There’s an issue with your homeowner’s insurance. Before you’re cleared to close, you will need to provide the name of your new homeowner’s insurance. However, if an issue arises between then and closing day, the transaction may not go through. Keep communication open between you and your insurance company to be sure there’s nothing else they need from you.

You don’t know where or how to pay the down payment. Down payments are due in cash at the closing table. Be sure to bring that cash to the closing, or it won’t go through. You can pay in physical cash, a check, a money order, or a wire transfer.

You can’t fund the closing costs. Closing costs don’t just include the down payment. You need to pay the fees for everyone that assisted in helping you close on the home. These are things like paying the inspector or appraiser, lender’s fees, mortgage insurance costs, and pre-paid property taxes. Be prepared to pay 3%-5% of your home’s cost towards closing fees.

For the Seller

There are liens or debts on the home’s title. A lien means that your debt must be paid before you can rightfully possess a home again – even if you’re still living in it. Before you can sell a home, you need to be the rightful owner, and until these debts are paid, you aren’t. Make sure you assess any liens or debts on your home before you complete the transaction.

The buyer found an issue during their final walkthrough. Hopefully, the buyer and their real estate agent communicate to you prior to the closing table about any issues they found, but if not – you could be walking away from the table without a deal. Usually, these issues are not cause for the buyer to back out of the deal entirely, so you may need to make a few adjustments before coming back to the closing table.

For Either

Someone backs out. Buyer or seller – you both have the right to back out of the deal. For buyers, this is usually because they found something truly terrible on the final walkthrough. However, if a seller backs out of a deal at the closing table, they will likely be legally forced to repay some fees like earnest money. You can even be sued by the buyer – so be careful!

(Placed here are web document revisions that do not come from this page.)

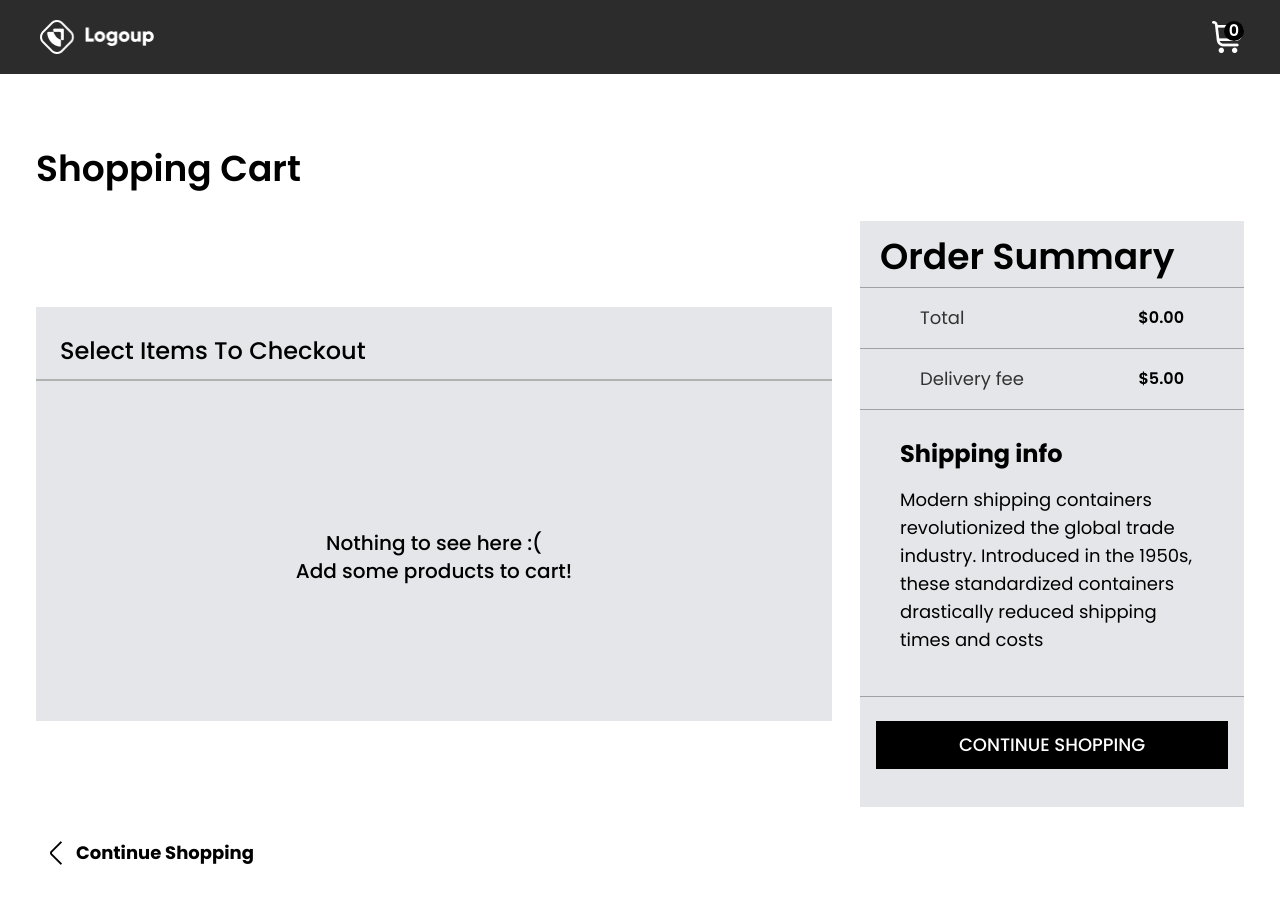
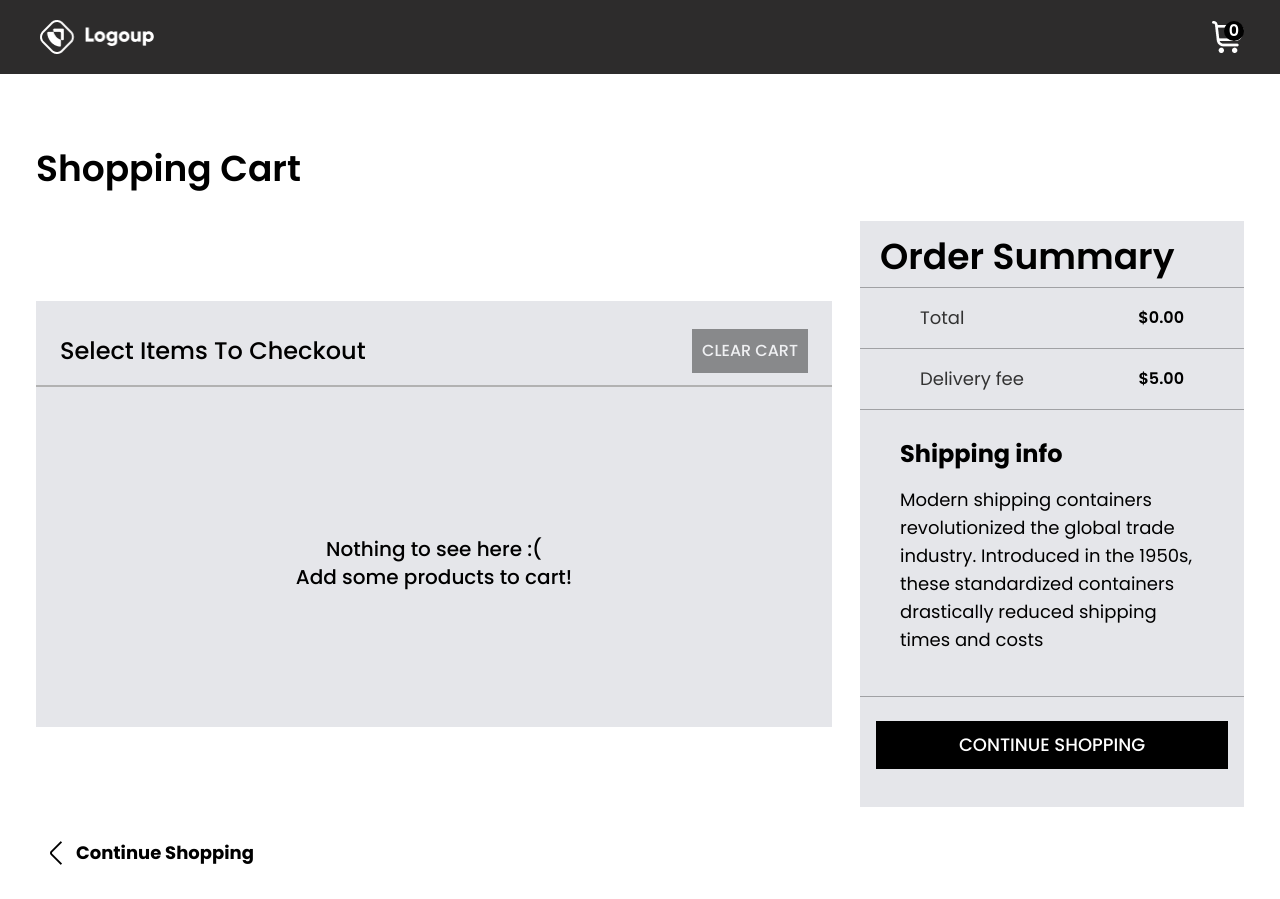
Before and after one commit to IdrisRoti/timeless-trends-hng, a Next.js app: page /cart in a window 1280 px wide. Built offline with nearby package versions, Linux system fonts and the light colour scheme.

Commit message:
added clear cart functionality

```diff
--- a/components/cart/CartItem.tsx
+++ b/components/cart/CartItem.tsx
@@ -1,4 +1,4 @@
-'use Client';
+'use client';
 
 import Image from 'next/image';
 import React, { useContext } from 'react';
--- a/components/cart/CartItems.tsx
+++ b/components/cart/CartItems.tsx
@@ -5,11 +5,16 @@ import CartContext from "@/context/CartContext";
 import CartItem from "./CartItem";
 
 export default function CartItems({ isCart }: { isCart: boolean }) {
-  const { cart } = useContext(CartContext);
+  const { cart, clearCart } = useContext(CartContext);
   return (
     <section className="md:col-span-8">
-      <div className="px-6 pt-7 pb-3 hidden md:block bg-[#E5E6EA]">
-        <h2 className="text-2xl font-medium ">{isCart ? "Select Items To Checkout" : "Preceed To Checkout"}</h2>
+      <div className="px-6 pt-7 pb-3 hidden md:flex bg-[#E5E6EA] items-center justify-between">
+        <h2 className="text-2xl font-medium ">
+          {isCart ? "Select Items To Checkout" : "Preceed To Checkout"}
+        </h2>
+        <button disabled={cart.length === 0} onClick={()=> clearCart()} className="uppercase p-[0.625rem] text-center bg-black font-medium w-fit text-xs sm:text-base text-white hover:opacity-60 transition duration-500 disabled:opacity-40 disabled:cursor-not-allowed">
+          Clear cart
+        </button>
       </div>
       <div className="bg-black/30 h-[1.5px] hidden md:block" />
       <div className="pb-2 pt-5 px-2 md:px-6 bg-[#E5E6EA] lg:max-h-[450px] lg:overflow-y-auto scroll-smooth">
@@ -19,7 +24,9 @@ export default function CartItems({ isCart }: { isCart: boolean }) {
           })
         ) : (
           <div>
-            <p className="text-center font-medium text-xl my-[8rem]">Nothing to see here :( <br /> Add some products to cart!</p>
+            <p className="text-center font-medium text-xl my-[8rem]">
+              Nothing to see here :( <br /> Add some products to cart!
+            </p>
           </div>
         )}
       </div>
```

There’s a natural disaster. If a huge natural disaster occurs like a tornado or hurricane and the home is no longer in any condition to be sold, both parties will need to go their separate ways. Closing can be postponed until restoration is completed, or it can be canceled altogether.

The buyer or seller dies. If tragedy strikes and one of the parties dies, the deal is usually off. At this point, a newly widowed borrower will need to reapply for a mortgage with a singular income before they can purchase a house. A newly deceased seller’s family may decide that they don’t want to sell the house at all. This is a sensitive time for the family and friends of the deceased party, so display understanding and compassion should this occur.

How Can You Avoid these Issues?

Some of these situations cannot be avoided – a death, a natural disaster, a lost job – but if something can be avoided, make sure it is!

Communication is key to success here. Be sure to be open with your loan officer and real estate agent so you can make sure you have all your ducks in a row.

Do not make any big changes to your life. Don’t switch jobs, don’t buy a new car, and don’t change your marital status. All of these things will need to wait until after closing.

Check all documents before closing day. Request copies of paperwork and documents to review them before you sit down at the closing table. If you are filling any documents out online, read carefully to make sure they are all accurate before signing them.